Task description —
Your answer must be the full listing, reproduced exactly.
######
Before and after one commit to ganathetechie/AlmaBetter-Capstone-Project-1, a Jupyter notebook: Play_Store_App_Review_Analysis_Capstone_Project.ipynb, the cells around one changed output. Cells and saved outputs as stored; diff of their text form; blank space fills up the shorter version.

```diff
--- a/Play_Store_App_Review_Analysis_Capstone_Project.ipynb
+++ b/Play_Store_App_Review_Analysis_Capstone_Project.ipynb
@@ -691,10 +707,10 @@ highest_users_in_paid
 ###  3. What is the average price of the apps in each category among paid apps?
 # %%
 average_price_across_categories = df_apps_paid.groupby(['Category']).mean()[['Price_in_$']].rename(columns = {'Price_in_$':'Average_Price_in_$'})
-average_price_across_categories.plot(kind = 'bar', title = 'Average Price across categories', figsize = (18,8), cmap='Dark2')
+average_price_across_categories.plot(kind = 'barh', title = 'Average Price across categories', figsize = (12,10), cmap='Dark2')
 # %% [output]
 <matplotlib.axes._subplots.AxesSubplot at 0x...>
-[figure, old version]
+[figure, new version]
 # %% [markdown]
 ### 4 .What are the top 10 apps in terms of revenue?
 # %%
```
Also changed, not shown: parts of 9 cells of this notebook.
######
Solved exercise —
Before and after one commit to ganathetechie/AlmaBetter-Capstone-Project-1, a Jupyter notebook: Play_Store_App_Review_Analysis_Capstone_Project.ipynb, the cells around one changed output. Cells and saved outputs as stored; diff of their text form; blank space fills up the shorter version.

```diff
--- a/Play_Store_App_Review_Analysis_Capstone_Project.ipynb
+++ b/Play_Store_App_Review_Analysis_Capstone_Project.ipynb
@@ -691,10 +707,10 @@ highest_users_in_paid
 ###  3. What is the average price of the apps in each category among paid apps?
 # %%
 average_price_across_categories = df_apps_paid.groupby(['Category']).mean()[['Price_in_$']].rename(columns = {'Price_in_$':'Average_Price_in_$'})
-average_price_across_categories.plot(kind = 'bar', title = 'Average Price across categories', figsize = (18,8), cmap='Dark2')
+average_price_across_categories.plot(kind = 'barh', title = 'Average Price across categories', figsize = (12,10), cmap='Dark2')
 # %% [output]
 <matplotlib.axes._subplots.AxesSubplot at 0x...>
-[figure, old version]
+[figure, new version]
 # %% [markdown]
 ### 4 .What are the top 10 apps in terms of revenue?
 # %%
```
Also changed, not shown: parts of 9 cells of this notebook.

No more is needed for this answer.